By Indiewire | Indiewire May 12, 2004 at 2:00AM
Offbeat Humor and Favorite Addictions; Jim Jarmusch's "Coffee & Cigarettes"
by Peter Brunette
[Peter Brunette reviewed this film in September 2003 at
the Toronto International Film Festival.]
While it's not exactly clear who will want to plunk down 10 bucks to see it, Jim Jarmusch's new film "Coffee & Cigarettes" is a delight from beginning to end. Or mostly. Arranged as a series of vignettes featuring well-known personalities, some who have appeared earlier in Jarmusch's work, some who have not, the film is a droll, ironic look at two of our favorite addictions.
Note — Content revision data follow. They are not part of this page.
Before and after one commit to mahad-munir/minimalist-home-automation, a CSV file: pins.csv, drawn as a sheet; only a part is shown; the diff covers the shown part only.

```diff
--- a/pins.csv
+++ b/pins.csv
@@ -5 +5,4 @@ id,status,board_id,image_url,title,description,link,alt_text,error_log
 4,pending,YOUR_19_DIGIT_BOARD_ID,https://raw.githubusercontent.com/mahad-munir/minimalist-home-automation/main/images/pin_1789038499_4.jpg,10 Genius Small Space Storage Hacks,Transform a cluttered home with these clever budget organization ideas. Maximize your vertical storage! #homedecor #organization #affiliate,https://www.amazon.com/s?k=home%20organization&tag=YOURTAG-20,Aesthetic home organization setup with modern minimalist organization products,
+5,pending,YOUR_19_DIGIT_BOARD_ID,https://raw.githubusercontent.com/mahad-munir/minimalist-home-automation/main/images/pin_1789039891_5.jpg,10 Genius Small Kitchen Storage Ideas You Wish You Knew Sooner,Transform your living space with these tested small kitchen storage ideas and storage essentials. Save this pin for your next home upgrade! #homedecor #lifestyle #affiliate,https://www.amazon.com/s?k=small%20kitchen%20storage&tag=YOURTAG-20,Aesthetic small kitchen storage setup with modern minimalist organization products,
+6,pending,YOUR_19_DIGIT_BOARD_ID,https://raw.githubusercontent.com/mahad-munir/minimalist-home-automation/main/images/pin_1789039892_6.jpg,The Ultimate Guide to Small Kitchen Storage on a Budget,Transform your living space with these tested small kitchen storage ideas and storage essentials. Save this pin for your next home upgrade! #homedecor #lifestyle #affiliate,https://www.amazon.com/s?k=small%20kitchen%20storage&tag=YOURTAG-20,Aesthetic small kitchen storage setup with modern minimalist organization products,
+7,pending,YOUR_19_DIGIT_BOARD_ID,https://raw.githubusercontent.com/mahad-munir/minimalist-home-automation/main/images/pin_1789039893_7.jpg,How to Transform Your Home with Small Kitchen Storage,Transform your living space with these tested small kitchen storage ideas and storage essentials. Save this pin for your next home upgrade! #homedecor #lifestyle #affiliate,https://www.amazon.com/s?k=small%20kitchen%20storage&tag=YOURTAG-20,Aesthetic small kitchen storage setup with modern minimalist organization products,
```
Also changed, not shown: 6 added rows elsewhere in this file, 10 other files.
More than a few of the episodes are downright hilarious, a few more are perfectly amusing even if they don't make you split a gut, and only a couple, happily, are complete misfires. But the off-beat, often absurdist humor displayed here is the sort of in-crowd joshing that Jarmusch is famous for, and one wonders how many people are going to get the joke or even stick around for the punchline. In other words, this film isn't going to play very well in Peoria, and it probably won't even get there.
One of the best episodes, featuring Hollywood-based British actor Alfred Molina ("Frida") and British comedian and actor Steve Coogan ("24 Hour Party People"), is a masterpiece of comic timing. The actors, playing themselves, vie subtly and hilariously for psychological dominance. One confesses the typical "huge admiration" for the other, but the second only replies, "Well, I'm very aware of you." Another beauty of a sequence, "Somewhere in California," showcases a ravaged duo, Iggy Pop and Tom Waits, engaged in a similar sort of passive-aggressive warfare that masquerades as good fellowship. A third focuses hilariously on Bill Murray's weird interactions with two guys from the Wu-Tang Clan.
Another episode features Steve Buscemi playing a racist redneck, while "No Problem" is a masterpiece of miscommunication, with two Claire Denis regulars -- Alex Descas and Isaach de Bankol -- managing to have an entire conversation without saying a single meaningful thing to each other. Cate Blanchett plays opposite herself, as a blonde movie star who's self-reflexively rather embarrassed by her fame, and as the star's resentful and slightly whorish brunette cousin. If we needed further proof of Blanchett's great acting gifts, here it is in miniature form.
Running jokes about nicotine and caffeine, especially their deleterious effects on the human body, nicely structure the film. In an episode starring the overexposed Italian comic actor Roberto Benigni, stand-up comic Steven Wright says he drinks lots of coffee so that he can dream faster. Tom Waits justifies having a cigarette because he has quit smoking. The film is also kept together by means of reappearing camera angles and distances, and a repeated shot of café tables on which the addictive substances are spread out like a Dutch still life, though this time shot from above.
Some of the episodes, inevitably, are less effective than others. In "Rene," a woman named Rene, sporting a bouffant 1960s hairdo, looks through a gun catalogue while an importuning waiter keeps adding coffee to her cup, continually upsetting the balance of sugar, cream, and temperature. In another, a young man demonstrates his Tesla coil for a young woman, only to be bested by her in scientific understanding.
These are only slight blemishes, however. Overall "Coffee & Cigarettes" is basically great stuff, and though apparently the most lightweight material imaginable, the film actually manages to shed some light -- and often some very funny light -- on the inherent weirdness of the social interactions of all our daily lives. It turns out, of course, that we communicate even more when we're not communicating.